Lost Leverage with your Suppliers
One of the most persistent problems faced by IT deal makers is the phenomenon I call “Analysis Paralysis” -- the inability to plan an acquisition strategy until all the requirements are known. Even though most deal makers have the skills to build a realistic demand model and negotiate effectively, many cannot bring themselves to approach a deal until they pin down the requirements. There are several reasons for this, including:
Customers are risk-averse, and over-forecasting demand creates risk
Customers fear under-forecasting demand because it might result in business delays or cost over-runs
Customers take the path of least resistance and just wait for the sales team to provide a quote
Customers confuse financial planning with deal planning; deal planning focuses on leverage while financial planning focuses on price
Analysis Paralysis leaves customers in a very vulnerable position because it enables the supplier to take advantage of time elapsing and pre-empts the customer’s ability to create leverage.
As a former sales person, I confess that whenever I saw a customer that had not fully vetted their requirements, it made my job easier: it gave me time to create the deal, socialize its benefits, and drive the deal on my terms. This tried and true tactic is specifically designed to take advantage of Analysis Paralysis, and can be found in every sales playbook in the industry.

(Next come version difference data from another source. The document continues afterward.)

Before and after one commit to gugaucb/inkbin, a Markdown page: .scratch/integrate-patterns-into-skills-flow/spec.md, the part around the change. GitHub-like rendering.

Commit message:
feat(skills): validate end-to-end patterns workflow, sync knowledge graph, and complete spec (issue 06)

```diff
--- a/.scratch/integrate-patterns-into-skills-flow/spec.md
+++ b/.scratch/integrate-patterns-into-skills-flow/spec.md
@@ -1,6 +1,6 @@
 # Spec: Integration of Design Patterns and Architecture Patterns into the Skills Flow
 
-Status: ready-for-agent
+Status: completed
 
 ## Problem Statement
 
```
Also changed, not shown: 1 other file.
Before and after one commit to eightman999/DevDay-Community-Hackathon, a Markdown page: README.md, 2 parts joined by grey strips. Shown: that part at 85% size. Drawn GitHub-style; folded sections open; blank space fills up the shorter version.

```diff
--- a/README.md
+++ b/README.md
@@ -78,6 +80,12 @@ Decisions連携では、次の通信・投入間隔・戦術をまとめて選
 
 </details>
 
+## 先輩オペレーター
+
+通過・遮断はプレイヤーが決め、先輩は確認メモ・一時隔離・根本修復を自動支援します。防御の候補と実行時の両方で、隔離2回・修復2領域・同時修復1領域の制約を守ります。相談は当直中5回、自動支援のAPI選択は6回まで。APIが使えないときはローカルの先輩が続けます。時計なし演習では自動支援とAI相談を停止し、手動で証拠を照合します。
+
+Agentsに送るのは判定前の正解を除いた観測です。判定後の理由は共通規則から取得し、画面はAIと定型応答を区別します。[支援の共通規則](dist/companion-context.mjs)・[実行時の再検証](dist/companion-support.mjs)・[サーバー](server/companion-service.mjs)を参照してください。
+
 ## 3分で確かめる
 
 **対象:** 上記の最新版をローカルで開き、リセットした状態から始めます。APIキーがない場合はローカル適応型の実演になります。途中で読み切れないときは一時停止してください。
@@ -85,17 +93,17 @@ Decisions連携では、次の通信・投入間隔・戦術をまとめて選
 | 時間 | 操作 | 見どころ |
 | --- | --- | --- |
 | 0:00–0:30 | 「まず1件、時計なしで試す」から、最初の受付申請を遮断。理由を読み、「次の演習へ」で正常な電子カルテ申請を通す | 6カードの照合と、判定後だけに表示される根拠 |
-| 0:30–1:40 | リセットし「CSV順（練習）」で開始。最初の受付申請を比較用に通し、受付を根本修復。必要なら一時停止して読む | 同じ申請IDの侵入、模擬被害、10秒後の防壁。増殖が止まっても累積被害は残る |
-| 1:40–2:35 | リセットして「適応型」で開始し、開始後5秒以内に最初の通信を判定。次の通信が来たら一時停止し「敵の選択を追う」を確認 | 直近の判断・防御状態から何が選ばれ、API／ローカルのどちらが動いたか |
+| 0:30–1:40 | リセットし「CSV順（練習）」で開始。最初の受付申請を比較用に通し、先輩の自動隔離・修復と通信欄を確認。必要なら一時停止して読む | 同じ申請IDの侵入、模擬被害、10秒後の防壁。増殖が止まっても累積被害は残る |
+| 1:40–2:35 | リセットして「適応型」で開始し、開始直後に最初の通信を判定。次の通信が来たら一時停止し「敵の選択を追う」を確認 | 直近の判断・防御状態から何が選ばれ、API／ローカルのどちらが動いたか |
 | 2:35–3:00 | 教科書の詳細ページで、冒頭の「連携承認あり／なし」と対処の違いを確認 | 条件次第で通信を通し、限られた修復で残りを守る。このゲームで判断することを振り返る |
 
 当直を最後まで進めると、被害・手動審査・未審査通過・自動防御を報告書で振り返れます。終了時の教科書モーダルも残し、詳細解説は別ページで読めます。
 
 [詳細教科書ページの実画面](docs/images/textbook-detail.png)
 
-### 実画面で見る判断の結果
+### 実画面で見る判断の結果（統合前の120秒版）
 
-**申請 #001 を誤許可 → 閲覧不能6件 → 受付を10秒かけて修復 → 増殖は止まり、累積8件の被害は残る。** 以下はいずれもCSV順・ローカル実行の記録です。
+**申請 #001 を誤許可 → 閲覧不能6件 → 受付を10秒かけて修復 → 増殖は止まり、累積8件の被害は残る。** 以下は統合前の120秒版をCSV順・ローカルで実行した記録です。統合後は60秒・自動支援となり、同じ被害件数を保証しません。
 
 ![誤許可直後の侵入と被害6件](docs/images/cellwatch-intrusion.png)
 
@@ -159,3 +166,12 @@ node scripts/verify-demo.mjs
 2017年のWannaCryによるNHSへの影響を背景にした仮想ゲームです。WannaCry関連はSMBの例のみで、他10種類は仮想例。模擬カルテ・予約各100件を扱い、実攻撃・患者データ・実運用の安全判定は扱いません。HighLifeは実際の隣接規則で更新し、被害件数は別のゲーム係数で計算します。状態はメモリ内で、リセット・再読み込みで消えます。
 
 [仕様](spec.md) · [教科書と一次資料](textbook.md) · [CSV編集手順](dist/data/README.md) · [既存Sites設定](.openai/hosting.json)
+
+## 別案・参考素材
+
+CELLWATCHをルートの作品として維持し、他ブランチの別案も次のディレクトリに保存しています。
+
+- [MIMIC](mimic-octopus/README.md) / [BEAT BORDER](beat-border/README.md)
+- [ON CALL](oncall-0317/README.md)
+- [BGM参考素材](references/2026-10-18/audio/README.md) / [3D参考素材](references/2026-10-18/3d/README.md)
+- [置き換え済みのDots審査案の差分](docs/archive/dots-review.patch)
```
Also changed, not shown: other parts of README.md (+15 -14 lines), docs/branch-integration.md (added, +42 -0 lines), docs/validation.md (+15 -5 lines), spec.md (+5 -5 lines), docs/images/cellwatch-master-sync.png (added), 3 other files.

Savvy customers prevent this situation when they take control and simply “put a stake in the ground”. They consider the value of the deal for their organization, and what it will cost if they do nothing. They know that if they wait until all the requirements are finalized it will be too late to negotiate. By then, they forfeit all their leverage because the supplier has had the time to figure out everything they need to know and can use that to control the deal.
Seasoned deal-makers start long before the needed execution date. They craft a low-risk conservative profile for the acquisition, and let the supplier’s sales team react to it. They know they can always make the deal bigger down the road.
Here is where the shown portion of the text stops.